▶ WORK INSTRUCTIONS
Could you return each line of the material that has "subsubsection" in it?

──────── PROVIDED DATA

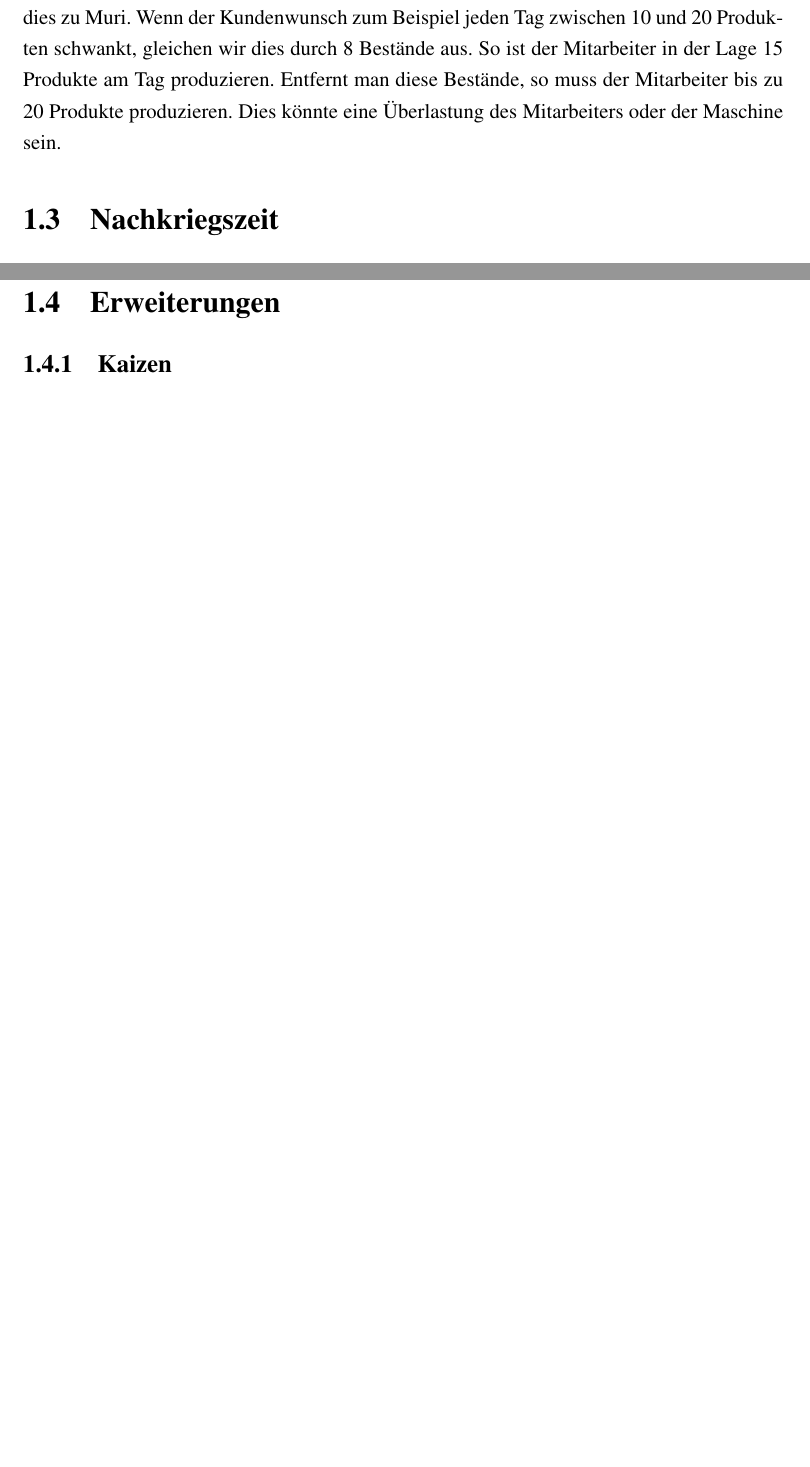
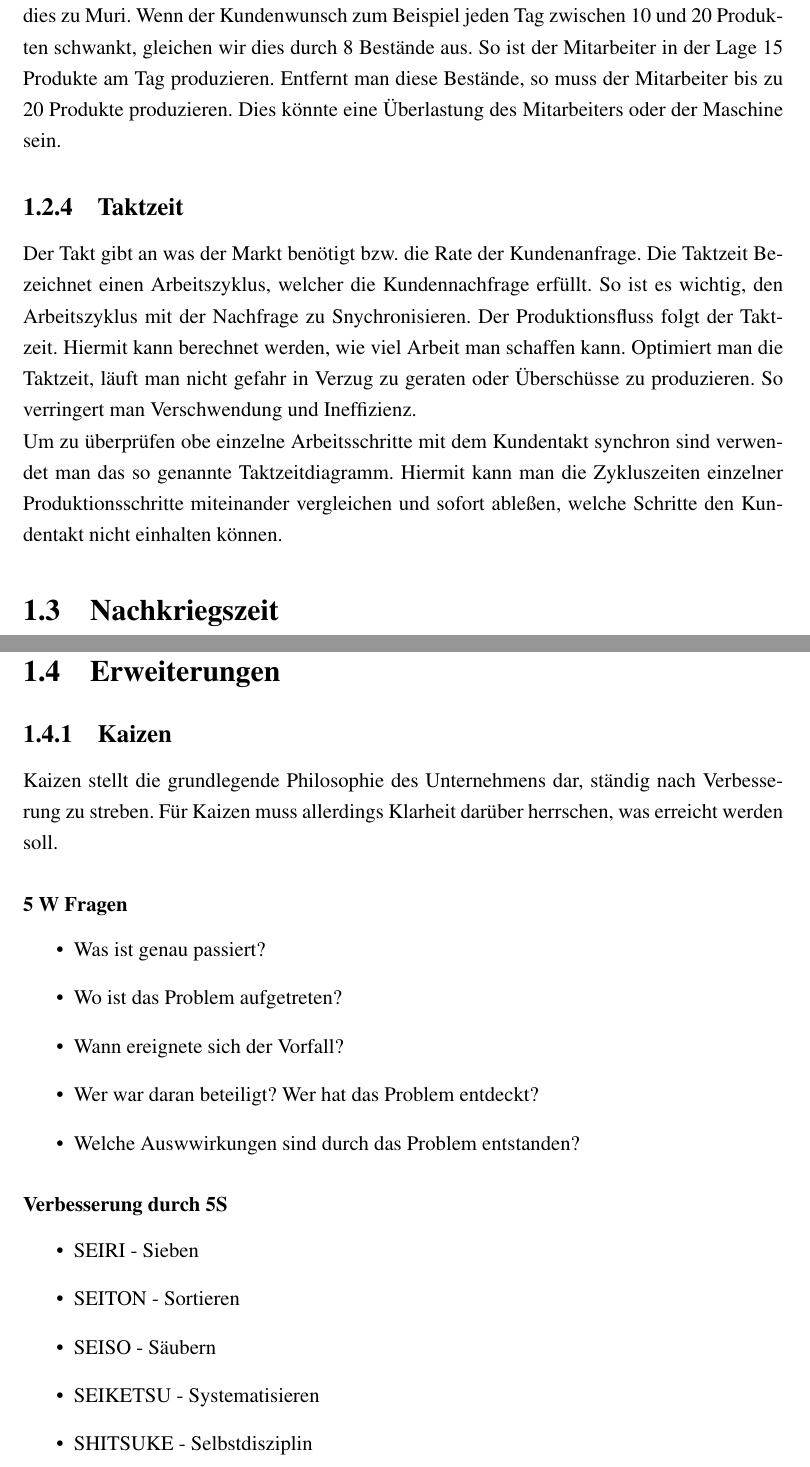
Before and after one commit to LarsKnaack/BWLAusarbeitung, a LaTeX document (02_Entstehung_und_Geschichte.tex): two parts of pages 3 and 6 of 6 before the commit and two parts of pages 4 and 7 of 7 after it, joined at a grey line, cut so that both start at the same text, the shorter picture padded with empty space. Compiled offline with pdfLaTeX.

Commit message:
Taktzeit integriert

```diff
--- a/02_Entstehung_und_Geschichte.tex
+++ b/02_Entstehung_und_Geschichte.tex
@@ -24,8 +32,12 @@ Mura ist die \textbf{Unausgeglichenheit}. Mura können zum Beispiel Unterschiede
 \subsubsection{Muda}
 Muda ist die \textbf{Verschwendung}. Muda unterteilt sich in Acht Arten: Defekte, Überproduktion, Wartezeiten, ungenutzte Fähigkeiten, Transport, Bestände, Bewegung und Extra Arbeiten. Für jede Art gibt es ein Intrument um diese zu beseitigen: Poke, Yoke, Kanban, Takt Zeit, Single Minute Exchange of Die (SMED) und One-Piece Flow.
 \subsubsection{Muri}
-Muri ist die \textbf{Überbeanspruchung}. Muri kann entstehen, wenn zu viel Muda(Verschwendung) elminiert ohne das auch Mura (Unausgeglichenheit) minimiert wird. Man unterscheidet zwischen Überbeanspruchung der Maschinen und Überbeanspruchung der Menschen. Eine Überbeanspruchung der Maschinen führt normalerweise zu Störungen und Überbeanspruchung der Menschen zu Krankheitstagen.
-\newline Diese drei M stehen in Verbindung und sind gewissermaßen voneinander abhängig. Versucht man zum Beispiel nur das Muda zu minimieren ohne das Mura zu minimieren, führt dies zu Muri. Wenn der Kundenwunsch zum Beispiel jeden Tag zwischen 10 und 20 Produkten schwankt, gleichen wir dies durch 8 Bestände aus. So ist der Mitarbeiter in der Lage 15 Produkte am Tag produzieren. Entfernt man diese Bestände, so muss der Mitarbeiter bis zu 20 Produkte produzieren. Dies könnte eine Überlastung des Mitarbeiters oder der Maschine sein.
+Muri ist die \textbf{Überbeanspruchung}. Muri kann entstehen, wenn zu viel Muda(Verschwendung) elminiert ohne das auch Mura (Unausgeglichenheit) minimiert wird. Man unterscheidet zwischen Überbeanspruchung der Maschinen und Überbeanspruchung der Menschen. Eine Überbeanspruchung der Maschinen führt normalerweise zu Störungen und Überbeanspruchung der Menschen zu Krankheitstagen. \\ Diese drei M stehen in Verbindung und sind gewissermaßen voneinander abhängig. Versucht man zum Beispiel nur das Muda zu minimieren ohne das Mura zu minimieren, führt dies zu Muri. Wenn der Kundenwunsch zum Beispiel jeden Tag zwischen 10 und 20 Produkten schwankt, gleichen wir dies durch 8 Bestände aus. So ist der Mitarbeiter in der Lage 15 Produkte am Tag produzieren. Entfernt man diese Bestände, so muss der Mitarbeiter bis zu 20 Produkte produzieren. Dies könnte eine Überlastung des Mitarbeiters oder der Maschine sein.
+
+\subsection{Taktzeit}
+Der Takt gibt an was der Markt benötigt bzw. die Rate der Kundenanfrage. Die Taktzeit Bezeichnet einen Arbeitszyklus, welcher die Kundennachfrage erfüllt. So ist es wichtig, den Arbeitszyklus mit der Nachfrage zu Snychronisieren. Der Produktionsfluss folgt der Taktzeit. Hiermit kann berechnet werden, wie viel Arbeit man schaffen kann. Optimiert man die Taktzeit, läuft man nicht gefahr in Verzug zu geraten oder Überschüsse zu produzieren. So verringert man Verschwendung und Ineffizienz.
+\\
+Um zu überprüfen obe einzelne Arbeitsschritte mit dem Kundentakt synchron sind verwendet man das so genannte Taktzeitdiagramm. Hiermit kann man die Zykluszeiten einzelner Produktionsschritte miteinander vergleichen und sofort ableßen, welche Schritte den Kundentakt nicht einhalten können.
 
 
 \section{Nachkriegszeit}
@@ -65,4 +77,25 @@ Da sich die JIT-Produktion stark von herkommlichen Produktionssystemen untersche
 \section{Erweiterungen}
 
 \subsection{Kaizen}
+Kaizen stellt die grundlegende Philosophie des Unternehmens dar, ständig nach Verbesserung zu streben. Für Kaizen muss allerdings Klarheit darüber herrschen, was erreicht werden soll.
+
+\subsubsection{5 W Fragen}
+\begin{itemize}
+\item{Was ist genau passiert?}
+\item{Wo ist das Problem aufgetreten?}
+\item{Wann ereignete sich der Vorfall?}
+\item{Wer war daran beteiligt? Wer hat das Problem entdeckt?}
+\item{Welche Auswwirkungen sind durch das Problem entstanden?}
+\end{itemize}
+
+
+\subsubsection{Verbesserung durch 5S}
+\begin{itemize}
+\item{SEIRI - Sieben}
+\item{SEITON - Sortieren}
+\item{SEISO - Säubern}
+\item{SEIKETSU - Systematisieren}
+\item{SHITSUKE - Selbstdisziplin}
+\end{itemize}
+
 \end{document}
```
Also changed, not shown: 02_Entstehung_und_Geschichte.tex (8 more changed lines).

────────────────

▶ RESPONSE
 \subsubsection{Muda}
 \subsubsection{Muri}
+\subsubsection{5 W Fragen}
+\subsubsection{Verbesserung durch 5S}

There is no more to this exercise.